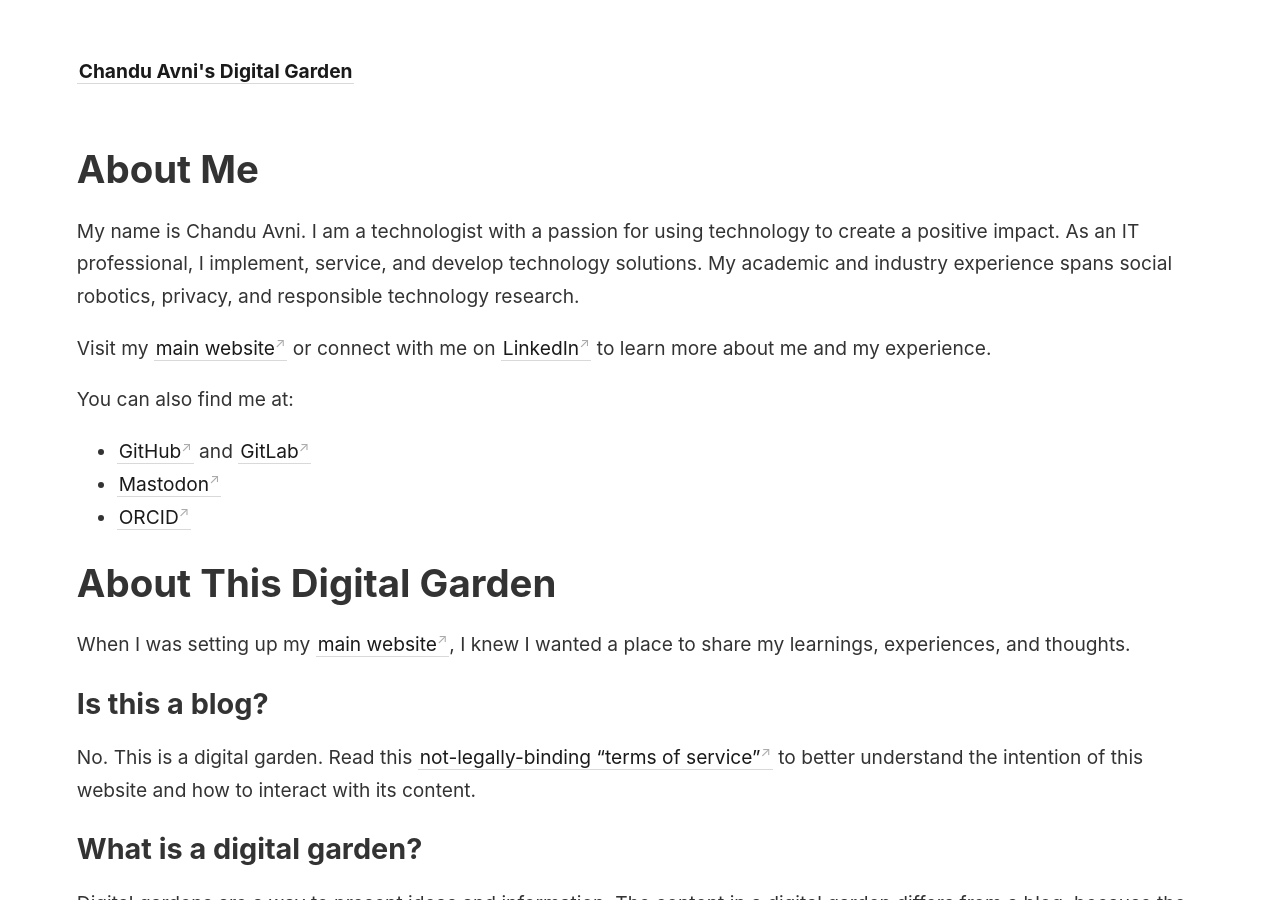
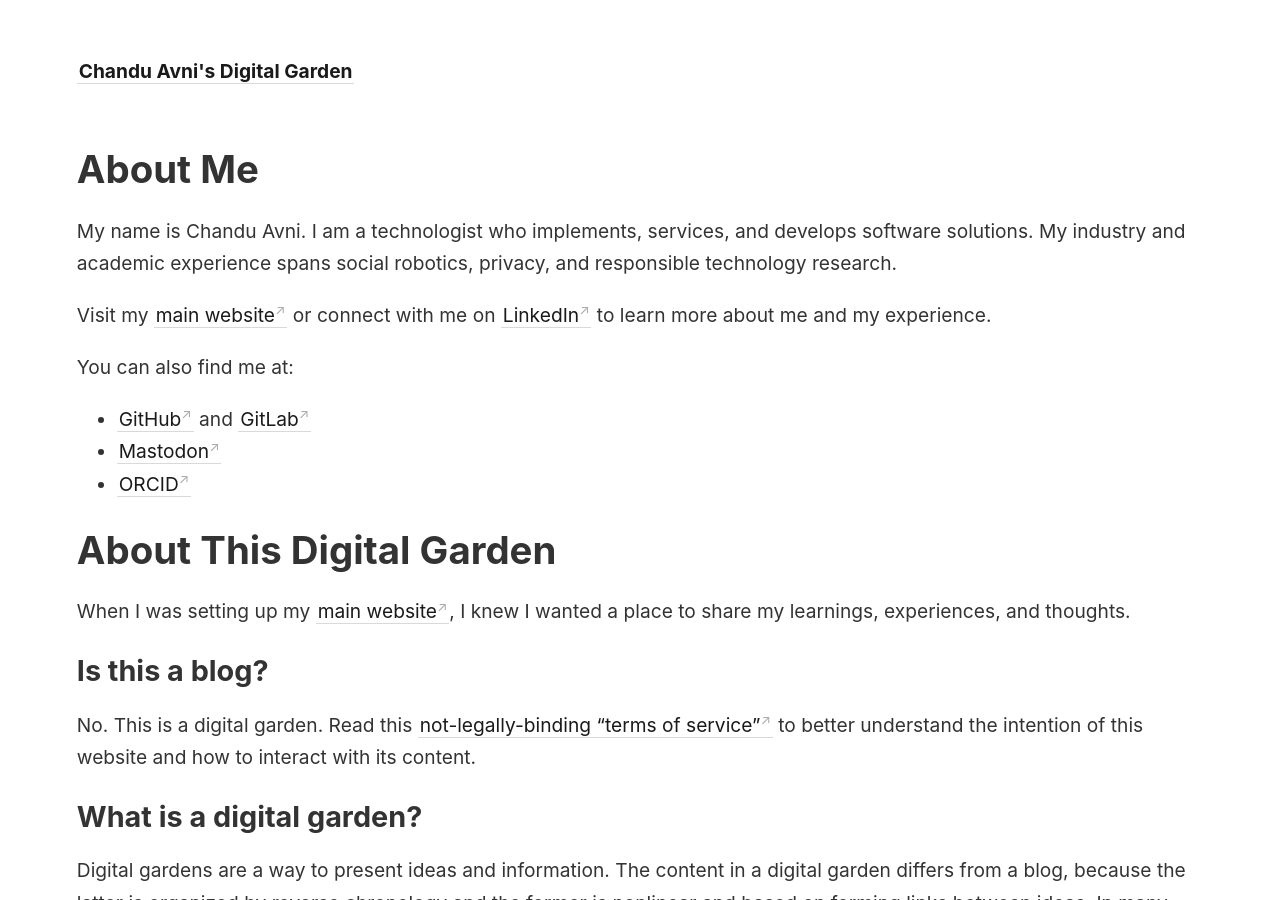
Before and after one commit to ch4ndua/chandu-avni-digital-garden, a Jekyll site: the page built from _notes/about.md, in a window 1280 px wide and 900 px high. Built offline with Jekyll 4.4.1, drawn with Linux system fonts in a browser that asks for light colours.

Commit message:
Updated About experience section

```diff
--- a/_notes/about.md
+++ b/_notes/about.md
@@ -5,7 +5,7 @@ permalink: /about
 ---
 
 # About Me
-My name is Chandu Avni. I am a technologist with a passion for using technology to create a positive impact. As an IT professional, I implement, service, and develop technology solutions. My academic and industry experience spans social robotics, privacy, and responsible technology research.
+My name is Chandu Avni. I am a technologist who implements, services, and develops software solutions. My industry and academic experience spans social robotics, privacy, and responsible technology research.
 
 Visit my [main website](https://chanduavni.com/) or connect with me on [LinkedIn](https://linkedin.com/in/chanduavni) to learn more about me and my experience.
 
```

Exercise goal:
Pictures should be left out when the records above are restated exactly.

Written solution:
Before and after one commit to ch4ndua/chandu-avni-digital-garden, a Jekyll site: the page built from _notes/about.md, in a window 1280 px wide and 900 px high. Built offline with Jekyll 4.4.1, drawn with Linux system fonts in a browser that asks for light colours.

Commit message:
Updated About experience section

```diff
--- a/_notes/about.md
+++ b/_notes/about.md
@@ -5,7 +5,7 @@ permalink: /about
 ---
 
 # About Me
-My name is Chandu Avni. I am a technologist with a passion for using technology to create a positive impact. As an IT professional, I implement, service, and develop technology solutions. My academic and industry experience spans social robotics, privacy, and responsible technology research.
+My name is Chandu Avni. I am a technologist who implements, services, and develops software solutions. My industry and academic experience spans social robotics, privacy, and responsible technology research.
 
 Visit my [main website](https://chanduavni.com/) or connect with me on [LinkedIn](https://linkedin.com/in/chanduavni) to learn more about me and my experience.
 
```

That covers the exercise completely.